The stress is taking its toll on the community. While there are millionaires in the view properties, there are also retirees on fixed incomes. Although some members have blood PFAS levels of 500 to 1000 times the national average, some want the pumps turned back on. Others are unsympathetic to those facing larger waters bills. “They chose to have that many kids” and “they didn’t have to move here.” But now they’re here, they can’t leave. Realtors won’t list their properties for fear of getting sued, leaving the only option sale by owner at a fire sale price.
A bizarre paradox here is that if a military facility had been responsible for the contamination on San Juan Island, they would have taken care of the community.
While the Bipartisan Infrastructure Law made money available to deal with PFAS contamination, there’s no mechanism in place to get it to where it’s needed. It’s pushing on a rope.
The politicians, national, state, and county, are nowhere to be seen in any of these cases.
I want to give a shout out to our federal, state, and county agency staff, many of whom read this newsletter. Don’t worry, I’m not going to blow your cover! At every level, they are underappreciated, underpaid, and understaffed. They are stuck with working within the confines of our laws the way they are written and are constantly subject to political interference. Like Cassandra, they see these problems brewing years ahead; like Cassandra, they’re cursed to have no one believe them.
As a species, we’re wired to react more to minor near-term threats to our “freedom” than to more serious long-term threats to our very existence. We have a political and media ecosystem that amplifies that, as I’ve written about here. We wrote our environmental laws that way. Grounded in outrage at critical environmental disasters, they deal better with literal train wrecks like East Palestine, Ohio, than with slow-motion train wrecks like PFAS. The same factors inhibit our ability to respond to climate change and to public health issues like the opioid epidemic or COVID. Our politicians respond to the loudest voices, lurching from crisis to crisis while in permanent election mode.
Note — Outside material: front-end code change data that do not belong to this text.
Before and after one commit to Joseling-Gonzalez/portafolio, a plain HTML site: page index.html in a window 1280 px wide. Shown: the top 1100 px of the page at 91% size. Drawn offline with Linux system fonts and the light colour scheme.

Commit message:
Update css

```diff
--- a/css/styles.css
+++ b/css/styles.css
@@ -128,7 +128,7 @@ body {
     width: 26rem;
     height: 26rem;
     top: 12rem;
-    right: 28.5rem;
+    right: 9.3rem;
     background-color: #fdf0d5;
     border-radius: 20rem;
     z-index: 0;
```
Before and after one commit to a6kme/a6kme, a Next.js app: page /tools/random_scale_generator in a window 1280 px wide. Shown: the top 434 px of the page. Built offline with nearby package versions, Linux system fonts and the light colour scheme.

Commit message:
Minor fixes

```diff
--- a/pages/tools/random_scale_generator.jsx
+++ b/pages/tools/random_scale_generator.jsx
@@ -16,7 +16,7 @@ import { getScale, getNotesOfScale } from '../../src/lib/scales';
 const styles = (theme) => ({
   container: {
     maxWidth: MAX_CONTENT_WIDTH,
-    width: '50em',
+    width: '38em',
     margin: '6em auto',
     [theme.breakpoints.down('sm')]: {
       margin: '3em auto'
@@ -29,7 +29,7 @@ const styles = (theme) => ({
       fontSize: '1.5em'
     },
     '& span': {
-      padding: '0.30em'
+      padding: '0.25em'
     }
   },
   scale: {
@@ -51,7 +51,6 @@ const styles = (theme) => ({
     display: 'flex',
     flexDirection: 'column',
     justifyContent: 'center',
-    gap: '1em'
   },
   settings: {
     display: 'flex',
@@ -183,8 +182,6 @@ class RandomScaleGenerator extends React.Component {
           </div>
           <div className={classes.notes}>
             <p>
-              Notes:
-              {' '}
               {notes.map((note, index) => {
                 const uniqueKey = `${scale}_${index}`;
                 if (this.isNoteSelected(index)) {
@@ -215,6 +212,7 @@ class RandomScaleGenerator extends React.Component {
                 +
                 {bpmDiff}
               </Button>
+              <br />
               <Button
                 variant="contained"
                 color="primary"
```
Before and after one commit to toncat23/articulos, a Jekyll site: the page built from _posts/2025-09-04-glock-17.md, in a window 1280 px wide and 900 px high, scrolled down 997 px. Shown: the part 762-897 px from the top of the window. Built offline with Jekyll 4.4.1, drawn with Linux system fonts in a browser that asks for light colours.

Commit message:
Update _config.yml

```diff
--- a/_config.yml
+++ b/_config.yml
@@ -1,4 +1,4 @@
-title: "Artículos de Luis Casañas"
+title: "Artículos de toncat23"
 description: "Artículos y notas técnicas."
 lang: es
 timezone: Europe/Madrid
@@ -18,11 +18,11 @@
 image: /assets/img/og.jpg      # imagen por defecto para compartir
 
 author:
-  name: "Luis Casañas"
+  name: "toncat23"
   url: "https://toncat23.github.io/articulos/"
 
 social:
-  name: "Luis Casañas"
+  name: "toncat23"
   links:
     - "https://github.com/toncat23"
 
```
A couple of years ago, I realized that I could help best by writing past the distractions and outrage to bring attention to these issues and public pressure to bear on the political class. After a year in the trenches with the grant, that’s what I’m back trying to do. Thanks for joining me.